“Historical evidence suggests that companies adopting new technologies tend to expand their workforce while others lag behind2. Firms investing in AI are poised for better performance, but the landscape will inevitably include both winners and losers. Moreover, widespread downward wage pressure is anticipated as workers become more efficient and the demand for human labour diminishes.”
With all the ChatGPT buzz, here’s an attack surface to think about: a determined actor with time and resources injects intentional disinformation into the training set to tirelessly shift the Overton window toward their position.
Outputs of the GPT algorithms are increasingly based on this training data, and inevitably inject their talking points into what passes for “truth” emitted by GPT. Effectively, it’s a linguistic-memetic supply chain attack on society.
“It’s so powerfully obvious to me, it might as well be written in ten-foot letters of flame: the platforms of the last decade are done.
I said it in April 2022, and I believe it even more today: their only conclusion can be abandonment; an overdue MySpace-ification.
This is … tremendously exciting! Some of you reading this were users and/or developers of the internet in the period from 2002 to perhaps 2012. For those of you who were not, I want to tell you that it was exciting and energizing, not because everything was great, but simply because anything was possible.
The concrete hadn’t set.
Now, after a decade of stuckness, the pavement is cracking — crumbling — and I want to insist to those of you who lived through that time, and those of you who didn’t: we all have a new opportunity.
In this newsletter, I want mainly to offer an exhortation…”
“The best way — and the only effective way — to complain about the way things are is to make new and better things, untested and unexampled things, things that spring from the gravity of creative conviction and drag the status quo like a tide toward some new horizon.”
John has left Facebook, and is building his own publishing platform.

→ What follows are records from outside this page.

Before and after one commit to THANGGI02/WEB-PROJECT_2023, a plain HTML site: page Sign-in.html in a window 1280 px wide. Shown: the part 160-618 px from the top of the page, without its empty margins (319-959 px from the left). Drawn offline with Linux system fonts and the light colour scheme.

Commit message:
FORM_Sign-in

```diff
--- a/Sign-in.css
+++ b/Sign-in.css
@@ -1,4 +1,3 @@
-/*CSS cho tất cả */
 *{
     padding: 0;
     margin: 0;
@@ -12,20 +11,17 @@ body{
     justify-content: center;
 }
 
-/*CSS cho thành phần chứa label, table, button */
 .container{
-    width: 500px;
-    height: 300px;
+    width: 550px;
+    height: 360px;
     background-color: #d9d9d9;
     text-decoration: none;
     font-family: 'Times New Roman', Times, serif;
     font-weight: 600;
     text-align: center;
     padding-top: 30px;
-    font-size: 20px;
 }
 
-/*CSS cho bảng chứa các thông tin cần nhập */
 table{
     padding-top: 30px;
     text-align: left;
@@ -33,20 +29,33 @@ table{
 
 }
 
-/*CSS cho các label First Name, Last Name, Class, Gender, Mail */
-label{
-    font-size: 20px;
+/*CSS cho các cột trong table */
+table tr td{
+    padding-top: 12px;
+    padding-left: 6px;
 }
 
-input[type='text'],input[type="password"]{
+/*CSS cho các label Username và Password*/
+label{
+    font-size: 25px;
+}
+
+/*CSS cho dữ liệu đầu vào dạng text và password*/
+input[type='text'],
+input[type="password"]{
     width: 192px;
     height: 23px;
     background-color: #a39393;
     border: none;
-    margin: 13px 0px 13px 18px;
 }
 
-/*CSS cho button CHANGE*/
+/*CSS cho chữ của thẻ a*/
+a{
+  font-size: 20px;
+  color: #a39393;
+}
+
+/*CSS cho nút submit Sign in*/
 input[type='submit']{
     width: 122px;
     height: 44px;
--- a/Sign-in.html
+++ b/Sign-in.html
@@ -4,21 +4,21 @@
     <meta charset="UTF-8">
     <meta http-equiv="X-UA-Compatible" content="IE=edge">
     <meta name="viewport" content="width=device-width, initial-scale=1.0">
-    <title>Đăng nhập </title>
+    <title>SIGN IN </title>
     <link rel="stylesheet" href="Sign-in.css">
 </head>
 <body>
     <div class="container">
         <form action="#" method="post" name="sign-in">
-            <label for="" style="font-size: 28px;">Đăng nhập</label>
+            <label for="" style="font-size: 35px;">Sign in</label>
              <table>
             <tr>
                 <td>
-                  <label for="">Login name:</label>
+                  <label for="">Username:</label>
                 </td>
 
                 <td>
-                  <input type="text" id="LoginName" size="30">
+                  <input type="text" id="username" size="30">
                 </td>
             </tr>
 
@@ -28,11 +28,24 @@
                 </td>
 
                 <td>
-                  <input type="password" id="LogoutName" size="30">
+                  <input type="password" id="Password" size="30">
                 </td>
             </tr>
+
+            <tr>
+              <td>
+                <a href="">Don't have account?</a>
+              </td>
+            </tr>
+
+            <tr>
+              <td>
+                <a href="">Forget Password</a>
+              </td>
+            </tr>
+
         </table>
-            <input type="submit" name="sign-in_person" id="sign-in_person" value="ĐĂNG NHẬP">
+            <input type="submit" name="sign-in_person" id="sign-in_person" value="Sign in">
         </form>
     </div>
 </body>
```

Someone asked him if he was going to support commenting on his site. “Hard pass” was the answer.
There’s another path, too. For the past twenty-plus years, we’ve all had our own printing presses (and for the last fifteen of those years, they’ve been in our pockets). We all have our “own little first amendment machines.”
We don’t need “commenting systems” in order to respond and elaborate and collaborate.
While the big social media platforms created onramps to bring everyone into one place to interact, one key piece that was left out was accountability. Sure, some sites have used the “you own your words” policy for commenters, but without accountability, those policies are toothless.
The tools are here for thoughtful, civil, interactive discourse, if we choose to use them.